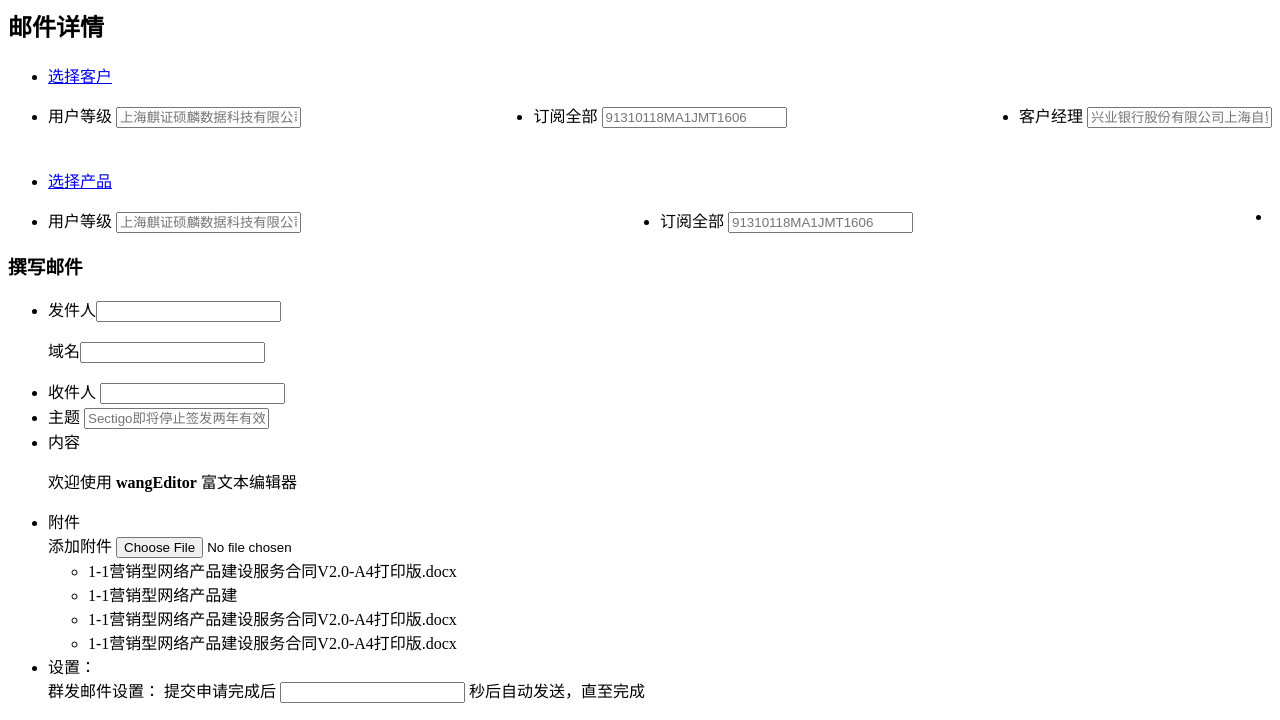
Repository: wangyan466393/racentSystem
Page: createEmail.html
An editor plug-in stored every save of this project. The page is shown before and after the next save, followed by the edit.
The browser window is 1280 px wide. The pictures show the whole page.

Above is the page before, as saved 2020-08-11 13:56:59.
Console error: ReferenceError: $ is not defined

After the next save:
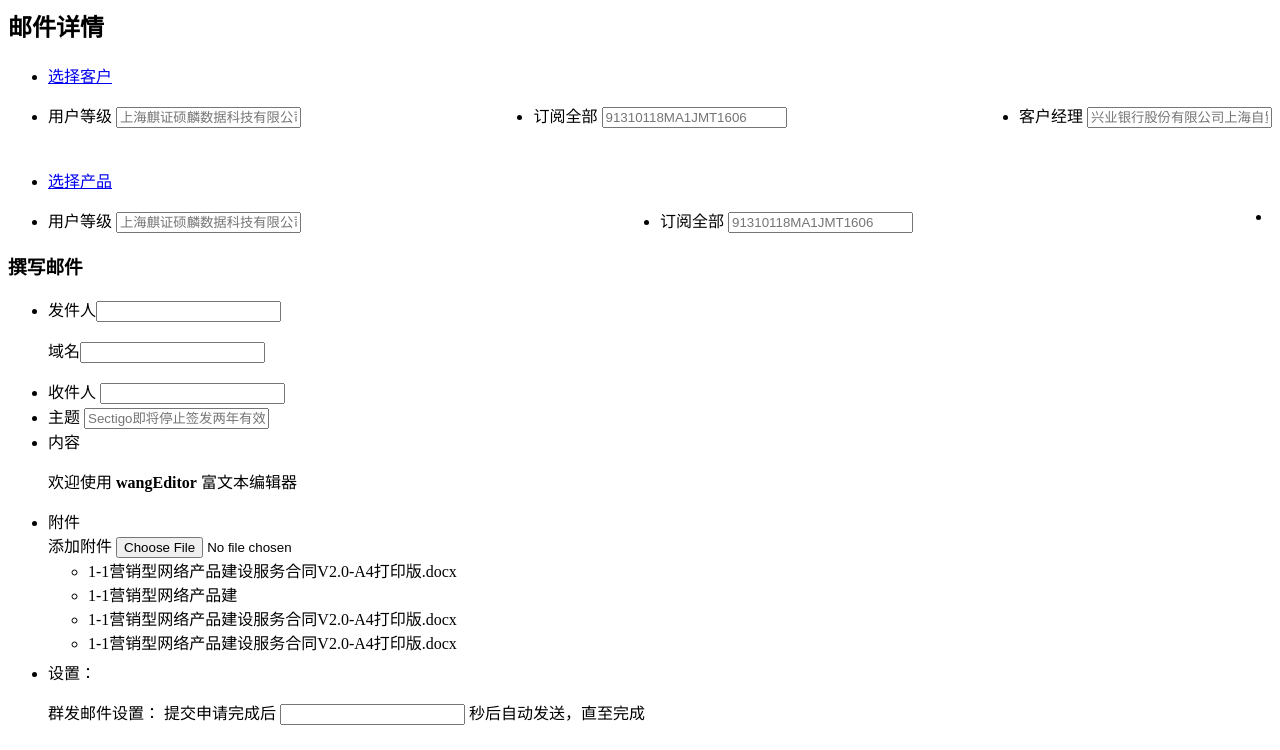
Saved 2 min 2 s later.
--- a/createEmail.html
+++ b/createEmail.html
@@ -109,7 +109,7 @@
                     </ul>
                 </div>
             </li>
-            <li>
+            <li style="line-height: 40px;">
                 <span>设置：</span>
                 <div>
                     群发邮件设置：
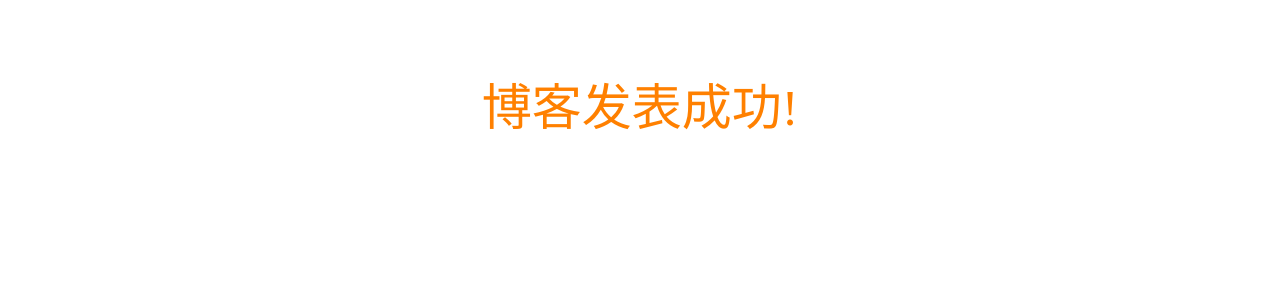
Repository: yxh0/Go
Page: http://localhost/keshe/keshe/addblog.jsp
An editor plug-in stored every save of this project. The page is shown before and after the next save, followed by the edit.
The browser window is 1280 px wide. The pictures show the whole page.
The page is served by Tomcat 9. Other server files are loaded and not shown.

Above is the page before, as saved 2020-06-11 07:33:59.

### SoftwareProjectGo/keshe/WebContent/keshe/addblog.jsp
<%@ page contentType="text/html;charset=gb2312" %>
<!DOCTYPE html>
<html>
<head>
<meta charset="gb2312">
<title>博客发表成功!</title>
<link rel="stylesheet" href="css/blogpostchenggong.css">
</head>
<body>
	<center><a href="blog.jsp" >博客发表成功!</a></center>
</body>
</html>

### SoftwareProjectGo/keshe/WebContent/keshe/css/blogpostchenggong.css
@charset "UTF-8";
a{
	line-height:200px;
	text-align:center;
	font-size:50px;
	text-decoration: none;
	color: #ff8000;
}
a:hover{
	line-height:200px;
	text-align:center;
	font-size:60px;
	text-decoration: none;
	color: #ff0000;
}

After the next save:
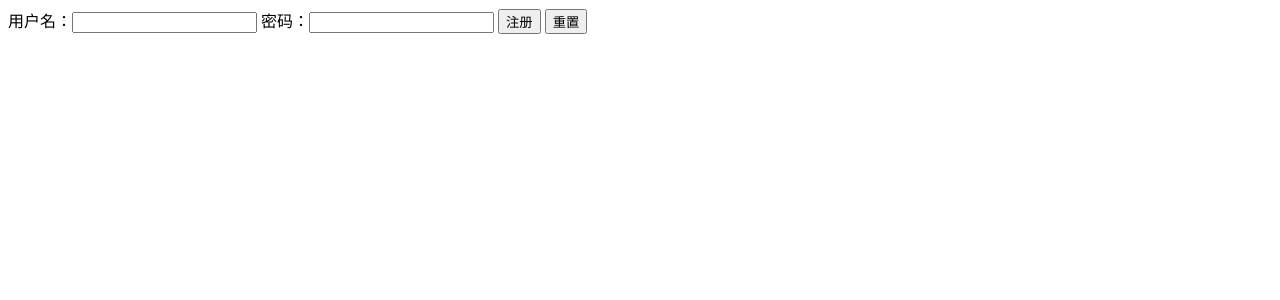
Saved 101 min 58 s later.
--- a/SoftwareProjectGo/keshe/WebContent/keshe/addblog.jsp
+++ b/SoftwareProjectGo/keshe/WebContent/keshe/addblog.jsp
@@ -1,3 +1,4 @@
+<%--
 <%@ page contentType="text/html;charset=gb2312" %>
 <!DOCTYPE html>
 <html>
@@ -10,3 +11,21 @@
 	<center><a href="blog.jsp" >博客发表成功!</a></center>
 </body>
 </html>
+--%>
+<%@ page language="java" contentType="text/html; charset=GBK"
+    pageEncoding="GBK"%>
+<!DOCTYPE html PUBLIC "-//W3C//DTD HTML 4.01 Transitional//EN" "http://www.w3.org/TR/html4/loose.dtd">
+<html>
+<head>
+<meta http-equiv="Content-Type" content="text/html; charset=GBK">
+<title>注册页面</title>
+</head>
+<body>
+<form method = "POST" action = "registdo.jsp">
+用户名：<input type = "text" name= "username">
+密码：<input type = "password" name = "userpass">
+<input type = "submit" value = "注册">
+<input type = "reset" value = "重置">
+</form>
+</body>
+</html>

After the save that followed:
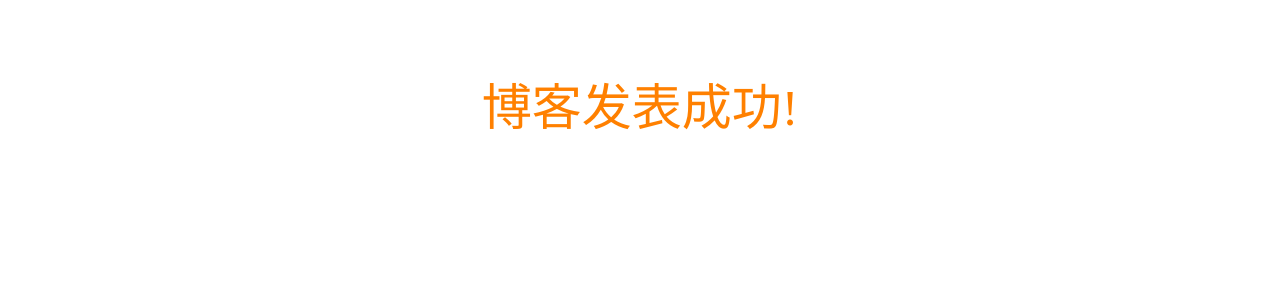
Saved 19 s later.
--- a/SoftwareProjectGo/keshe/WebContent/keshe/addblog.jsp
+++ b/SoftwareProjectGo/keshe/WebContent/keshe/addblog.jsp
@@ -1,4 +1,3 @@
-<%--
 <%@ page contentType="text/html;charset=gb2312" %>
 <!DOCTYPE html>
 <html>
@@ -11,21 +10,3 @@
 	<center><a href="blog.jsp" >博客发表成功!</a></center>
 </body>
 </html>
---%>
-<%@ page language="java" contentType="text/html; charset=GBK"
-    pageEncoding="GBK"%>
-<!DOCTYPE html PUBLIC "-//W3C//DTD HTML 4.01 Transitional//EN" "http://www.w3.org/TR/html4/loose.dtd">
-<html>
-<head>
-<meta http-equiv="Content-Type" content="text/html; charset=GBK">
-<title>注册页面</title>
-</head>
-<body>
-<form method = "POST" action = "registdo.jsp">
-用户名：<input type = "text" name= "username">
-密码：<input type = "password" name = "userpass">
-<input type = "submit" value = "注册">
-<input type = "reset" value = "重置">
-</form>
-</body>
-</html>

---

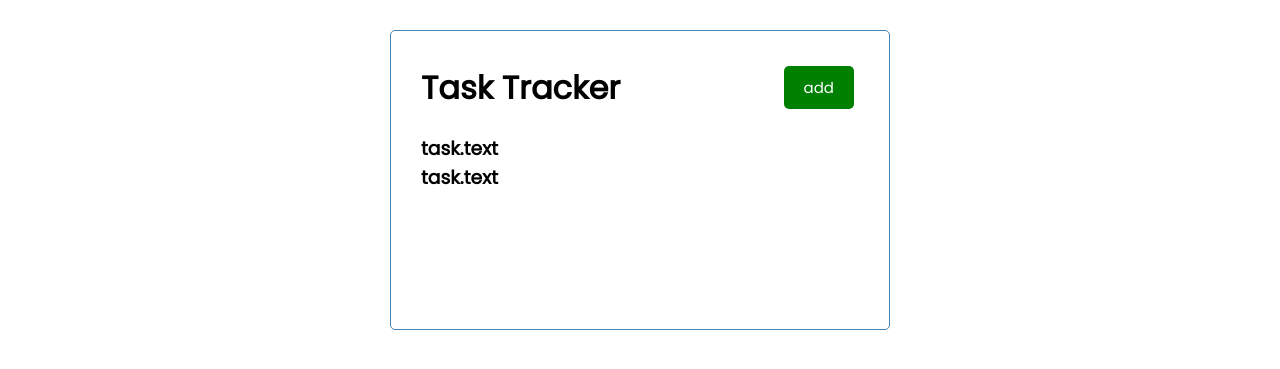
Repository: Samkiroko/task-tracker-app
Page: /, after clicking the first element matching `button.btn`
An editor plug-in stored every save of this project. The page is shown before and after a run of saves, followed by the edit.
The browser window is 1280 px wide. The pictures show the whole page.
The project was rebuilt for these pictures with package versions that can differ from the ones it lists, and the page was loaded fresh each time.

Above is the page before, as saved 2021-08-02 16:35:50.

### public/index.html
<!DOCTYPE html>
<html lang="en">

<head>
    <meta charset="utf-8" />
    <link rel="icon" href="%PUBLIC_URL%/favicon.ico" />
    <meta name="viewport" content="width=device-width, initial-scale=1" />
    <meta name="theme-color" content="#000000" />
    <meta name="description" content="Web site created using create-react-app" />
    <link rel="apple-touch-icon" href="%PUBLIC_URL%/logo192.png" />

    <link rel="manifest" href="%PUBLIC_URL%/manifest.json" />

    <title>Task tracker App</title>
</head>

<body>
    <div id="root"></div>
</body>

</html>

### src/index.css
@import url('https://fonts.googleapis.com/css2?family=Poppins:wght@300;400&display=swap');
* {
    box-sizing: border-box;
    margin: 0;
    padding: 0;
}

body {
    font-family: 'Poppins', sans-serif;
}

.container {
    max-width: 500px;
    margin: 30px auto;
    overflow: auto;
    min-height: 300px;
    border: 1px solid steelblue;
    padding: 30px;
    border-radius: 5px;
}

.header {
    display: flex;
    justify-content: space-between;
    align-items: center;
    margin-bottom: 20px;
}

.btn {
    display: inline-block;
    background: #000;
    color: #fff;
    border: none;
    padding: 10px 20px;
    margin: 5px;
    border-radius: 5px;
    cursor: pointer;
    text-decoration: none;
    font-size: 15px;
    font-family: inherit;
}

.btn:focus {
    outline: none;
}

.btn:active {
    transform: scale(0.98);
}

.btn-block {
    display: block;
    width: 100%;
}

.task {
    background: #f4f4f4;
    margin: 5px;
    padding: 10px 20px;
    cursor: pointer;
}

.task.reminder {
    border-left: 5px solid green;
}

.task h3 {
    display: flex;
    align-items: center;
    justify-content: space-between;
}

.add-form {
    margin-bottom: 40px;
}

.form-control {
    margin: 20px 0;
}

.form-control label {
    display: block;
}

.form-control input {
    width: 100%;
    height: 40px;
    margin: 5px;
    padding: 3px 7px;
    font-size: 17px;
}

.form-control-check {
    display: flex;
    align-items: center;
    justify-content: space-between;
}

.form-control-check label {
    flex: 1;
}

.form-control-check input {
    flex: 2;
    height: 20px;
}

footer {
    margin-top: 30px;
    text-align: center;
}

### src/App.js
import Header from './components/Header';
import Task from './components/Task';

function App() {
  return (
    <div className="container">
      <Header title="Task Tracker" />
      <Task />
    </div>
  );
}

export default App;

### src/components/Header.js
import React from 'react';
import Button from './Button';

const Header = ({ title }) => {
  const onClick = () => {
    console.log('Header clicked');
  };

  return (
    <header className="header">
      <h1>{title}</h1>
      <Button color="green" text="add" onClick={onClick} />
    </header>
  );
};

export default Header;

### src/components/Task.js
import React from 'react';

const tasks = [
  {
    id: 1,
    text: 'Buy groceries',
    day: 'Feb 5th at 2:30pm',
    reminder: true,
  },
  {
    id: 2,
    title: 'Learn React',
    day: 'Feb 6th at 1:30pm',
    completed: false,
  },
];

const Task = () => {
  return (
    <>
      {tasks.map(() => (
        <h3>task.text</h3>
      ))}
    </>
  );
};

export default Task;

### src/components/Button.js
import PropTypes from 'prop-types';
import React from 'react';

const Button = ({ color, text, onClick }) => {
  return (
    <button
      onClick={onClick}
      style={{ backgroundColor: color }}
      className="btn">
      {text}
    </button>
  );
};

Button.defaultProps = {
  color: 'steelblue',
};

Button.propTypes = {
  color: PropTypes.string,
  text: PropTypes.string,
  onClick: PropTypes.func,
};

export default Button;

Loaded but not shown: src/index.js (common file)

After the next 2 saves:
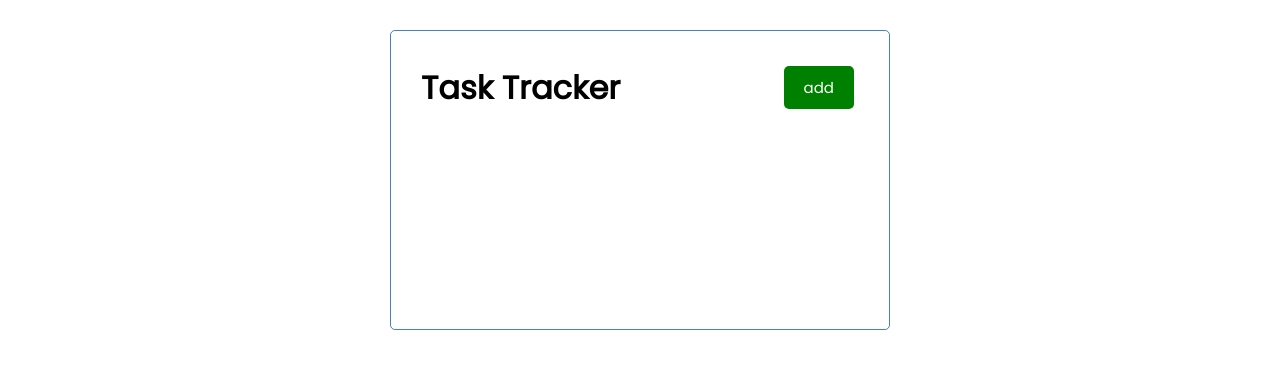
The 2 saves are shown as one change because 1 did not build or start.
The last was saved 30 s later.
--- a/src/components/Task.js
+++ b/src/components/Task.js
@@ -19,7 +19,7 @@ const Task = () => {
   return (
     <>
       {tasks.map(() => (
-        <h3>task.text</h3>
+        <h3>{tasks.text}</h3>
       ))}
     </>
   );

Goal of the exercise: Only the lines above starting with the line with "Repository: wangyan466393/racentSystem" and going on through the line with "The page is served" belong in the answer; repeat them exactly, minus any picture.

Solution to this problem:
Repository: wangyan466393/racentSystem
Page: createEmail.html
An editor plug-in stored every save of this project. The page is shown before and after the next save, followed by the edit.
The browser window is 1280 px wide. The pictures show the whole page.

Above is the page before, as saved 2020-08-11 13:56:59.
Console error: ReferenceError: $ is not defined

After the next save:
Saved 2 min 2 s later.
--- a/createEmail.html
+++ b/createEmail.html
@@ -109,7 +109,7 @@
                     </ul>
                 </div>
             </li>
-            <li>
+            <li style="line-height: 40px;">
                 <span>设置：</span>
                 <div>
                     群发邮件设置：
Repository: yxh0/Go
Page: http://localhost/keshe/keshe/addblog.jsp
An editor plug-in stored every save of this project. The page is shown before and after the next save, followed by the edit.
The browser window is 1280 px wide. The pictures show the whole page.
The page is served by Tomcat 9. Other server files are loaded and not shown.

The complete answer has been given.